All records given below must be printed word for word.

__Given data__:
- Opening Delimiter -
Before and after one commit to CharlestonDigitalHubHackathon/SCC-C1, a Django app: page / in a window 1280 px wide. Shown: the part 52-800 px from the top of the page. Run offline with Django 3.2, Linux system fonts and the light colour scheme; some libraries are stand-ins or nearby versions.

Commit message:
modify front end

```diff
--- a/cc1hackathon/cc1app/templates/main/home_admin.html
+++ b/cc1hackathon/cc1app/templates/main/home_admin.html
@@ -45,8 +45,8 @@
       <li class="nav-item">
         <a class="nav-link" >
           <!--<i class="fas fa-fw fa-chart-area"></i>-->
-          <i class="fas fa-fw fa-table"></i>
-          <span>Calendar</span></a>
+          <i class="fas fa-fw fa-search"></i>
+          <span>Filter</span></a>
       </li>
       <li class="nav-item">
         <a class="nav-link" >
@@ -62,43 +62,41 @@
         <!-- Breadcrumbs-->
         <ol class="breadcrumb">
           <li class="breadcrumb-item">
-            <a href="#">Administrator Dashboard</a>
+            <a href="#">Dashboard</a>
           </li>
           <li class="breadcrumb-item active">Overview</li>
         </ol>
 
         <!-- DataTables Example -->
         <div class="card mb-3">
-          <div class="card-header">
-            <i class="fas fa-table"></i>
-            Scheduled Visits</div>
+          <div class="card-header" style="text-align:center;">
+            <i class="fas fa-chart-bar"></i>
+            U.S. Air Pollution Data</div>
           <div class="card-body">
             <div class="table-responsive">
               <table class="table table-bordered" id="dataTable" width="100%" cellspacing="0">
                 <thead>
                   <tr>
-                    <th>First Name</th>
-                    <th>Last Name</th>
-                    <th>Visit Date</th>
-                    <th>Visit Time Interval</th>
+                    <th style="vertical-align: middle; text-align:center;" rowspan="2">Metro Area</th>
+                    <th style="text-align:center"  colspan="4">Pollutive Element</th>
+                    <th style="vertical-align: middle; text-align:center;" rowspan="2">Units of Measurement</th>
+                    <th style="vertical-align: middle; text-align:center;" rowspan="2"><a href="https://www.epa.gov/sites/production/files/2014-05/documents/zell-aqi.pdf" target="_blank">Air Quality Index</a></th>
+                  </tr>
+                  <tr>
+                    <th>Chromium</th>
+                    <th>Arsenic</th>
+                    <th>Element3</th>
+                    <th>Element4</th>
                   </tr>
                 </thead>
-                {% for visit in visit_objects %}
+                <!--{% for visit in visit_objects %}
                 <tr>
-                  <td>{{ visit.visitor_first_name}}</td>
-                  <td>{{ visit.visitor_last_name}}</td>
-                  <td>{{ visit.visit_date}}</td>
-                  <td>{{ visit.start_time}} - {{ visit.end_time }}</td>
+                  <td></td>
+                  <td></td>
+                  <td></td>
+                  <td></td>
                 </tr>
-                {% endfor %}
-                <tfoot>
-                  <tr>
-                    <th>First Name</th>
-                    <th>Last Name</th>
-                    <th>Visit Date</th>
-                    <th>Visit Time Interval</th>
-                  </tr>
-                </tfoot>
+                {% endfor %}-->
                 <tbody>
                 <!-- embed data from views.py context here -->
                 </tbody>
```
- Closing Delimiter -
__Reply to the task__:
Before and after one commit to CharlestonDigitalHubHackathon/SCC-C1, a Django app: page / in a window 1280 px wide. Shown: the part 52-800 px from the top of the page. Run offline with Django 3.2, Linux system fonts and the light colour scheme; some libraries are stand-ins or nearby versions.

Commit message:
modify front end

```diff
--- a/cc1hackathon/cc1app/templates/main/home_admin.html
+++ b/cc1hackathon/cc1app/templates/main/home_admin.html
@@ -45,8 +45,8 @@
       <li class="nav-item">
         <a class="nav-link" >
           <!--<i class="fas fa-fw fa-chart-area"></i>-->
-          <i class="fas fa-fw fa-table"></i>
-          <span>Calendar</span></a>
+          <i class="fas fa-fw fa-search"></i>
+          <span>Filter</span></a>
       </li>
       <li class="nav-item">
         <a class="nav-link" >
@@ -62,43 +62,41 @@
         <!-- Breadcrumbs-->
         <ol class="breadcrumb">
           <li class="breadcrumb-item">
-            <a href="#">Administrator Dashboard</a>
+            <a href="#">Dashboard</a>
           </li>
           <li class="breadcrumb-item active">Overview</li>
         </ol>
 
         <!-- DataTables Example -->
         <div class="card mb-3">
-          <div class="card-header">
-            <i class="fas fa-table"></i>
-            Scheduled Visits</div>
+          <div class="card-header" style="text-align:center;">
+            <i class="fas fa-chart-bar"></i>
+            U.S. Air Pollution Data</div>
           <div class="card-body">
             <div class="table-responsive">
               <table class="table table-bordered" id="dataTable" width="100%" cellspacing="0">
                 <thead>
                   <tr>
-                    <th>First Name</th>
-                    <th>Last Name</th>
-                    <th>Visit Date</th>
-                    <th>Visit Time Interval</th>
+                    <th style="vertical-align: middle; text-align:center;" rowspan="2">Metro Area</th>
+                    <th style="text-align:center"  colspan="4">Pollutive Element</th>
+                    <th style="vertical-align: middle; text-align:center;" rowspan="2">Units of Measurement</th>
+                    <th style="vertical-align: middle; text-align:center;" rowspan="2"><a href="https://www.epa.gov/sites/production/files/2014-05/documents/zell-aqi.pdf" target="_blank">Air Quality Index</a></th>
+                  </tr>
+                  <tr>
+                    <th>Chromium</th>
+                    <th>Arsenic</th>
+                    <th>Element3</th>
+                    <th>Element4</th>
                   </tr>
                 </thead>
-                {% for visit in visit_objects %}
+                <!--{% for visit in visit_objects %}
                 <tr>
-                  <td>{{ visit.visitor_first_name}}</td>
-                  <td>{{ visit.visitor_last_name}}</td>
-                  <td>{{ visit.visit_date}}</td>
-                  <td>{{ visit.start_time}} - {{ visit.end_time }}</td>
+                  <td></td>
+                  <td></td>
+                  <td></td>
+                  <td></td>
                 </tr>
-                {% endfor %}
-                <tfoot>
-                  <tr>
-                    <th>First Name</th>
-                    <th>Last Name</th>
-                    <th>Visit Date</th>
-                    <th>Visit Time Interval</th>
-                  </tr>
-                </tfoot>
+                {% endfor %}-->
                 <tbody>
                 <!-- embed data from views.py context here -->
                 </tbody>
```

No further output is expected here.